▸ What the exercise asks
Using the listing, copy each whole line that features "userId".

START Task input

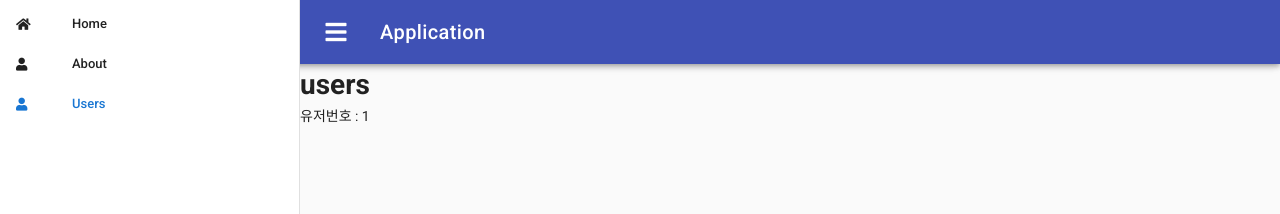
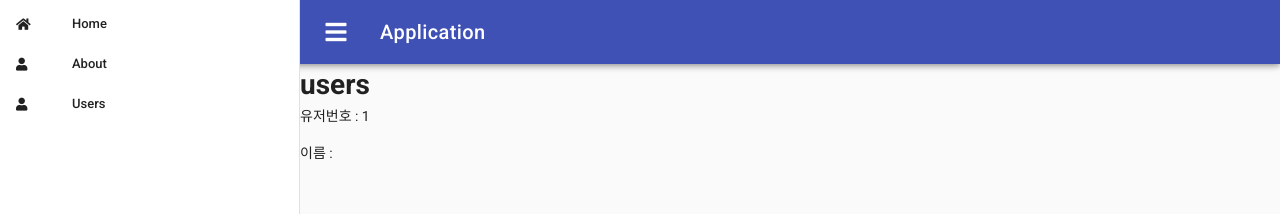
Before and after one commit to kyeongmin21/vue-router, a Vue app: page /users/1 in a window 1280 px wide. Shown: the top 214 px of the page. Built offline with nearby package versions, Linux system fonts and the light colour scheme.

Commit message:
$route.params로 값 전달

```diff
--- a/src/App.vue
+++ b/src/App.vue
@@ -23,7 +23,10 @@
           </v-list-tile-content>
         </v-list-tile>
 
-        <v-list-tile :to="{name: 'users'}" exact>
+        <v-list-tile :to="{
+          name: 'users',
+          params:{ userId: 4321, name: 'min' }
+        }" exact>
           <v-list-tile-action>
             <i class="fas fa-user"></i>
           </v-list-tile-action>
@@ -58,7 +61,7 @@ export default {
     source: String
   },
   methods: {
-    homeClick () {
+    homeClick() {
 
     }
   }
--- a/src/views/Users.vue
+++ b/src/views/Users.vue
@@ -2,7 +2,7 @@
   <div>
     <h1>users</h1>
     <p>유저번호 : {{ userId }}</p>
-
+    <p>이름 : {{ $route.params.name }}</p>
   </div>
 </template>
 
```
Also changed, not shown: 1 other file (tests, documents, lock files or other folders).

END Task input

▸ Solution
+          params:{ userId: 4321, name: 'min' }
     <p>유저번호 : {{ userId }}</p>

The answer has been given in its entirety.